Now it goes into this:


The winning party in each electoral district takes all the deputies assigned to that district.

First of all: the government reduced chances of the opposition getting representatives for Puerto Cabello by merging it with the rural areas to the West and Southwest of the state. Then they "idiosyncratically" divided Valencia and reduced the effect of the growing opposition in the South by merging it with Libertador (which has just about 60% of the population of parish Miguel Pena, but is very red, so Miguel P.'s growing opposition gets neutralized).

San Diego, which is separated by a mountain from Valencia municipality (see picture in previous post, it is part of that mountain range) and by quite some motorways and just grass Northwest and Southwest, is now "idiosyncratically" joined to the Northern Valencia-Naguanagua region. Guacara's growing opposition is now diluted.

With this gerrymandering alone (thus, without other "optimizations") they would get 6 out of 7 nominal deputies when before they would get 4 out of 6.

About 54% of the population voted against the government's referendum this year. Similar numbers went to the opposition last year. So: they will get if things remain as 54% of the population would get now just 1 of the nominal deputies and 46% will get 6. I will later go into more detail on this.

Lucena and her colleagues really must be feeling very sure that this regime will last as long as it suits them.

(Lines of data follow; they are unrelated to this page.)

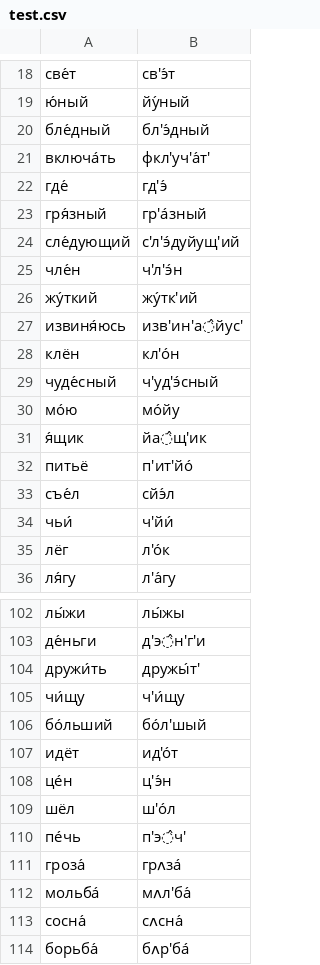
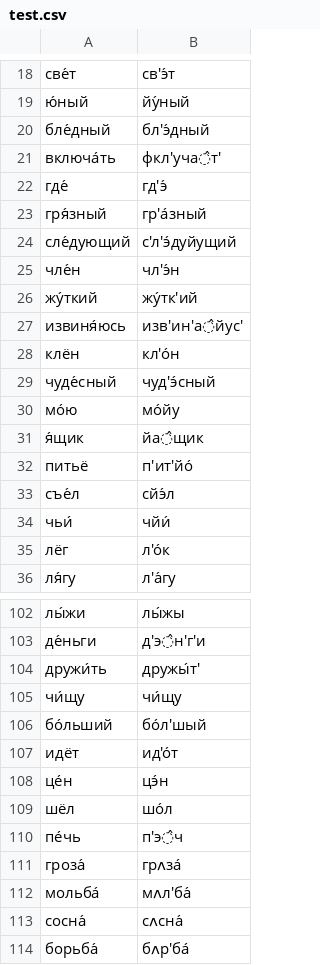
Before and after one commit to reynoldsnlp/rus_graph2phone, a CSV file: scripts/test.csv, drawn as a sheet; only a part is shown, gaps mark what is left out; the diff covers the shown part only.

```diff
--- a/scripts/test.csv
+++ b/scripts/test.csv
@@ -20,7 +20,7 @@
 бле́дный,бл'э́дный
-включа́ть,фкл'уч'а́т'
+включа́ть,фкл'уча̂т'
 где́,гд'э́
 гря́зный,гр'а́зный
-сле́дующий,с'л'э́дуйущ'ий
-чле́н,ч'л'э́н
+сле́дующий,с'л'э́дуйущий
+чле́н,чл'э́н
 жу́ткий,жу́тк'ий
@@ -28,8 +28,8 @@
 клён,кл'о́н
-чуде́сный,ч'уд'э́сный
+чуде́сный,чуд'э́сный
 мо́ю,мо́йу
-я́щик,йа̂щ'ик
+я́щик,йа̂щик
 питьё,п'ит'йо́
 съе́л,сйэ́л
-чьи́,ч'йи́
+чьи́,чйи́
 лёг,л'о́к
@@ -104,10 +104,10 @@
 дружи́ть,дружы́т'
-чи́щу,ч'и́щу
+чи́щу,чи́щу
 бо́льший,бо́л'шый
 идёт,ид'о́т
-це́н,ц'э́н
-шёл,ш'о́л
-пе́чь,п'э̂ч'
+це́н,цэ́н
+шёл,шо́л
+пе́чь,п'э̂ч
 гроза́,грʌза́
-мольб́а́,мʌл'ба́
+мольба́,мʌл'ба́
 сосна́,сʌсна́
```
Also changed, not shown: 33 edited cells elsewhere in this file, 1 other file.
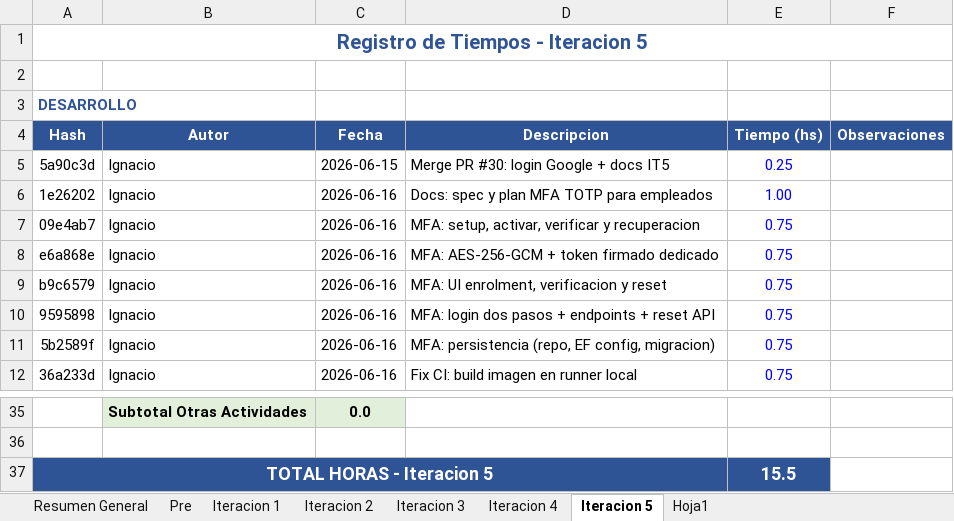
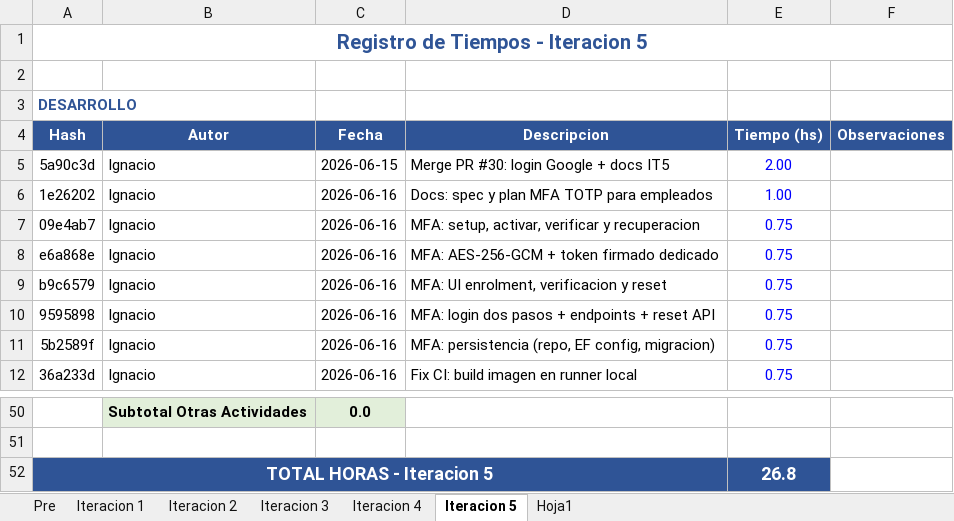
Before and after one commit to ignaciocomp/GymFlow, an Excel workbook: docs/seguimiento/tiempos_por_iteracion.xlsx, sheet Iteracion 5, drawn as a sheet; only a part is shown, gaps mark what is left out; values as stored, in another font and other column widths than the file's, no borders; addresses are those after the commit; the diff covers the shown part only; the diff names each change by its address in the sheet, - before the commit and + after, or states it on an @@ line.

Commit message:
mejoras en documentación de iteraciones anteriores

```diff
--- a/docs/seguimiento/tiempos_por_iteracion.xlsx (sheet Iteracion 5)
+++ b/docs/seguimiento/tiempos_por_iteracion.xlsx (sheet Iteracion 5)
-sheet tab: Resumen General
-E5 (Tiempo (hs)): 0.25
+E5 (Tiempo (hs)): 2.00
-E52 (Tiempo (hs)): 15.5
+E52 (Tiempo (hs)): 26.8
```
Also changed, not shown: 18 added rows and 3 removed rows elsewhere in this sheet, formulas that keep their value, 7 other files.
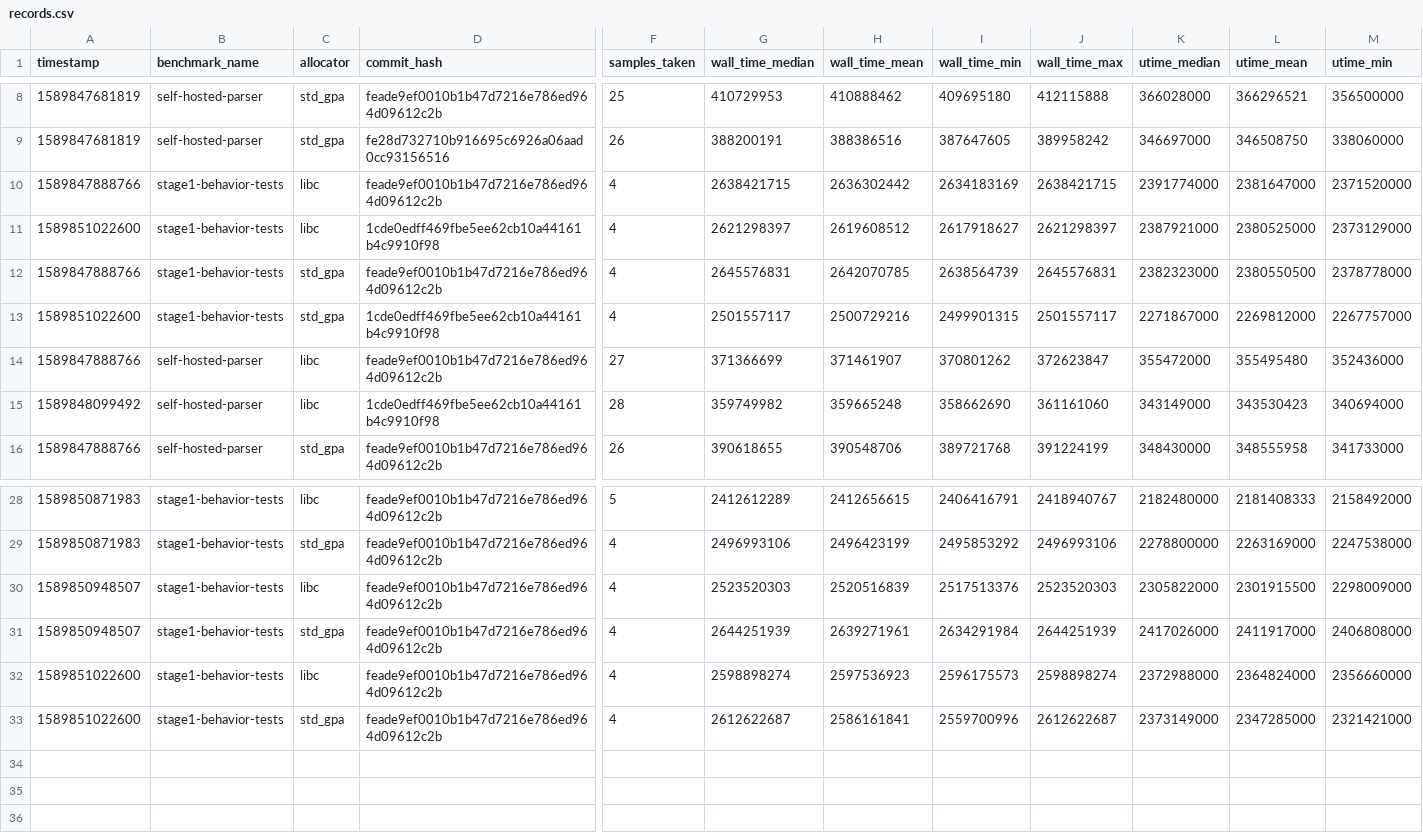
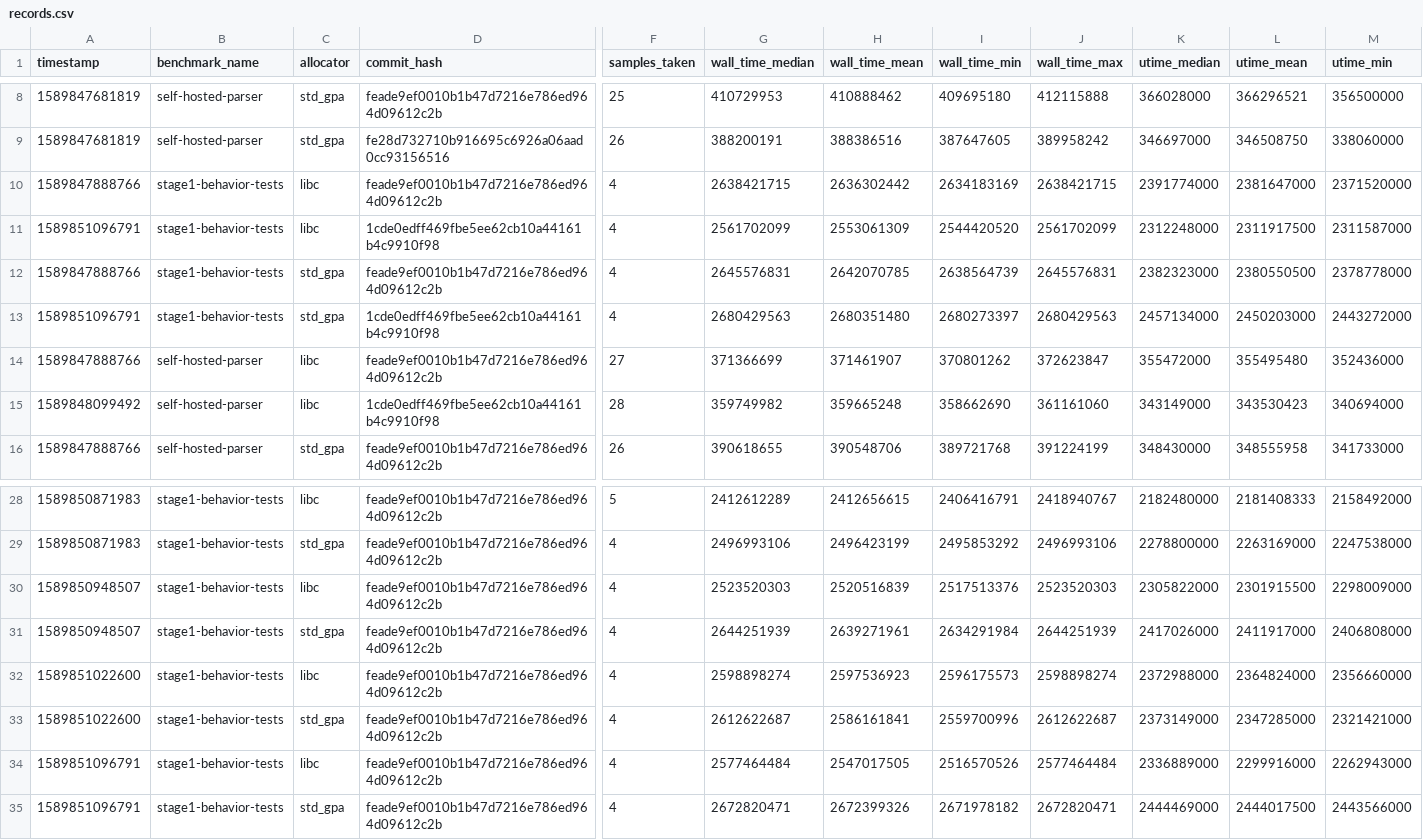
Before and after one commit to ziglang/gotta-go-fast, a CSV file: records.csv, drawn as a sheet; only a part is shown, gaps mark what is left out; removed rows and columns are numbered as before the commit, all else as after; rows hold the shown columns only; the diff names each change by its address in the sheet, - before the commit and + after, or states it on an @@ line.

Commit message:
add new benchmark records

```diff
--- a/records.csv
+++ b/records.csv
-row 11: 1589851022600 | stage1-behavior-tests | libc | 1cde0edff469fbe5ee62cb10a44161b4c9910f98 | 4 | 2621298397 | 2619608512 | 2617918627 | 2621298397 | 2387921000 | 2380525000 | 2373129000
+row 11: 1589851096791 | stage1-behavior-tests | libc | 1cde0edff469fbe5ee62cb10a44161b4c9910f98 | 4 | 2561702099 | 2553061309 | 2544420520 | 2561702099 | 2312248000 | 2311917500 | 2311587000
-row 13: 1589851022600 | stage1-behavior-tests | std_gpa | 1cde0edff469fbe5ee62cb10a44161b4c9910f98 | 4 | 2501557117 | 2500729216 | 2499901315 | 2501557117 | 2271867000 | 2269812000 | 2267757000
+row 13: 1589851096791 | stage1-behavior-tests | std_gpa | 1cde0edff469fbe5ee62cb10a44161b4c9910f98 | 4 | 2680429563 | 2680351480 | 2680273397 | 2680429563 | 2457134000 | 2450203000 | 2443272000
+row 34: 1589851096791 | stage1-behavior-tests | libc | feade9ef0010b1b47d7216e786ed964d09612c2b | 4 | 2577464484 | 2547017505 | 2516570526 | 2577464484 | 2336889000 | 2299916000 | 2262943000
+row 35: 1589851096791 | stage1-behavior-tests | std_gpa | feade9ef0010b1b47d7216e786ed964d09612c2b | 4 | 2672820471 | 2672399326 | 2671978182 | 2672820471 | 2444469000 | 2444017500 | 2443566000
```
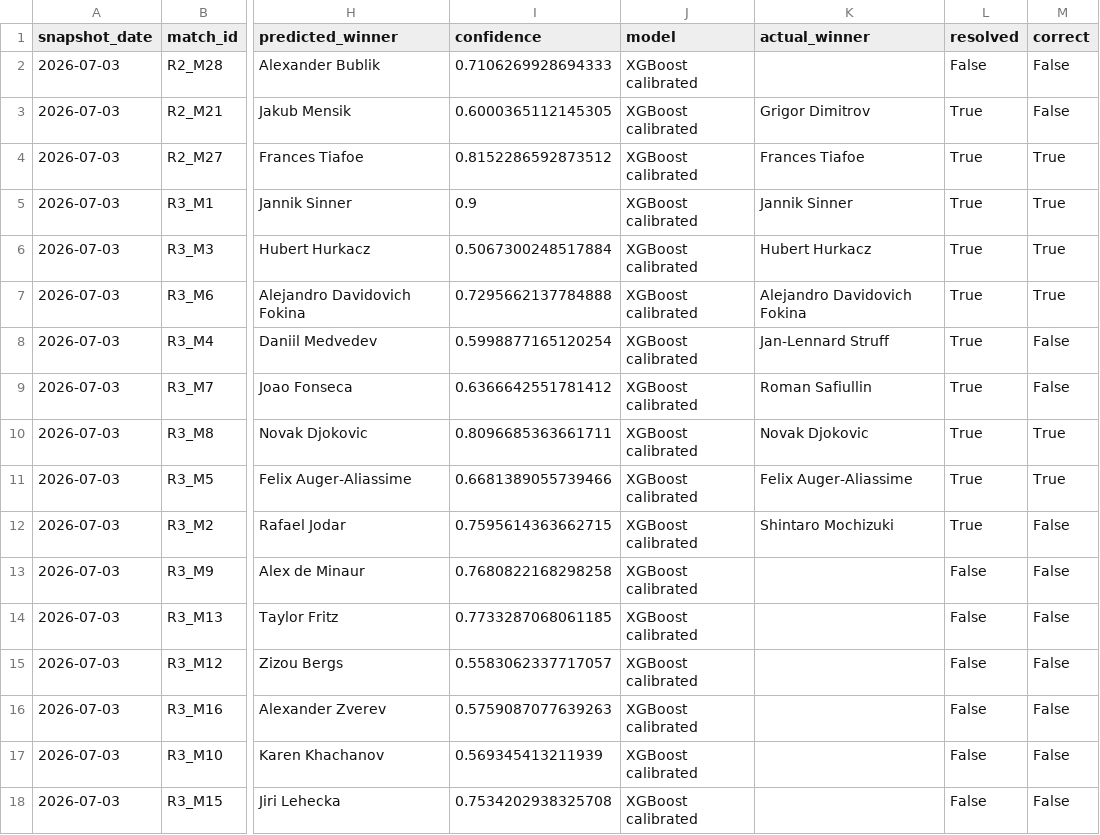
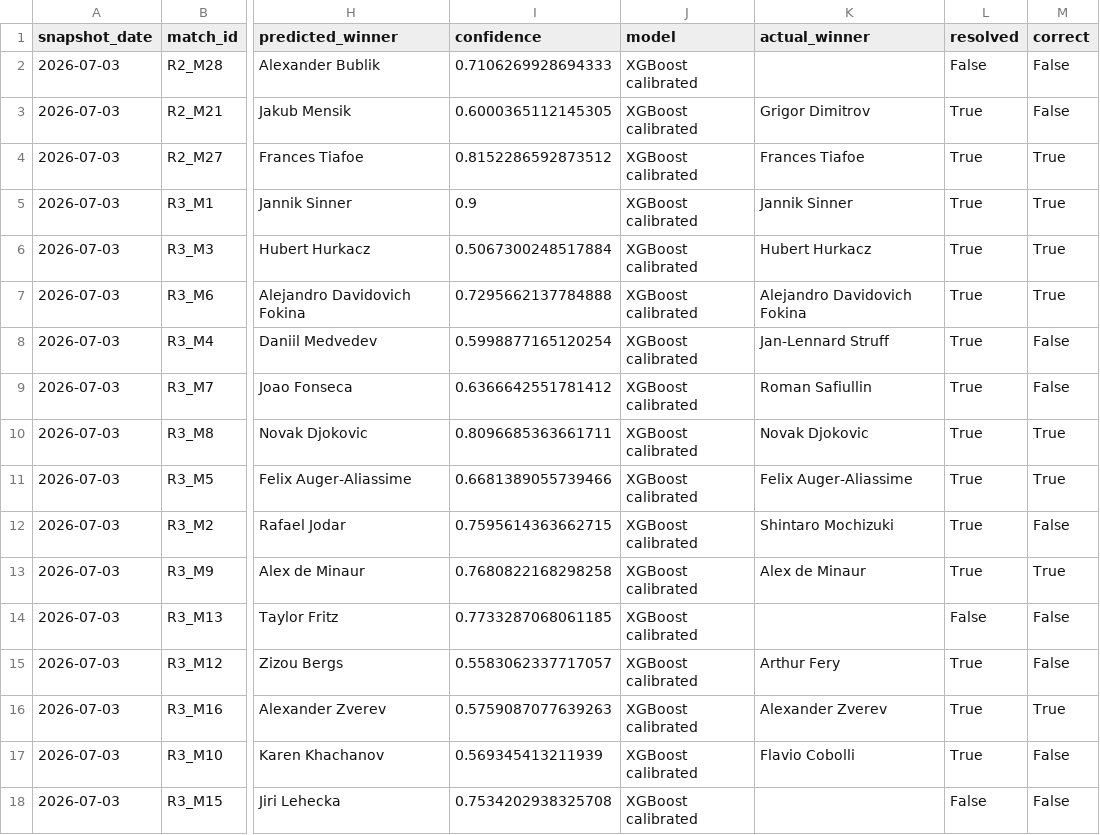
Before and after one commit to renzorico/wimbledon-predictor, a CSV file: data/predictions/2026-07-03/match_predictions_evaluated.csv, drawn as a sheet; only a part is shown, gaps mark what is left out; the diff names each change by its address in the sheet, - before the commit and + after, or states it on an @@ line.

```diff
--- a/data/predictions/2026-07-03/match_predictions_evaluated.csv
+++ b/data/predictions/2026-07-03/match_predictions_evaluated.csv
-K13 (actual_winner): (empty)
+K13 (actual_winner): Alex de Minaur
-L13 (resolved): False
+L13 (resolved): True
-M13 (correct): False
+M13 (correct): True
-K15 (actual_winner): (empty)
+K15 (actual_winner): Arthur Fery
-L15:L17 (resolved): False
+L15:L17 (resolved): True
-K16 (actual_winner): (empty)
+K16 (actual_winner): Alexander Zverev
-M16 (correct): False
+M16 (correct): True
-K17 (actual_winner): (empty)
+K17 (actual_winner): Flavio Cobolli
```
Also changed, not shown: data/predictions/2026-07-04/match_predictions_evaluated.csv, 10 other files.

"Idiosyncratic" gerrimandering

Now Hugo of Sabaneta again asked the opposition to call for a referendum even if the opposition has not asked for it now. He also said the so-called "Bolivarian revolution" is here to stay until year 3485? Where did I read something like that before?

Ps. Chávez stated the opposition are "enculillados". That is a very vulgar Venezuelan Spanish expression to say someone is ... in his pants. And the Vice-President of the European Parliament and the Foreign Minister of Spain, both PSOE members, are so happy to meet Chávez. I reckon that is what they see as Realpolitik. Cosas veredes, Sancho


  1. Hola Kepler,

    I am impressed. Very good article and well explained.


  2. Hoi, Alpha. Thanks.
    I am sorry we have to write that kind of articles.
    I'd rather focus on writing ideas for Venezuela that a sensible democratic government may consider using. Instead, we have to spend time denouncing these shameless actions by chavistas.


1) Try to be constructive and creative. The main goal of this blog is not to bash but to propose ideas and, when needed, to denounce
2) Do not use offensive language
3) Bear in mind that your comments can be edited or deleted at the blogger's sole discretion
4) If your comment would link back to a site promoting hatred of ethnic groups, nations, religions or the like, don't bother commenting here.
5) Read point 4 again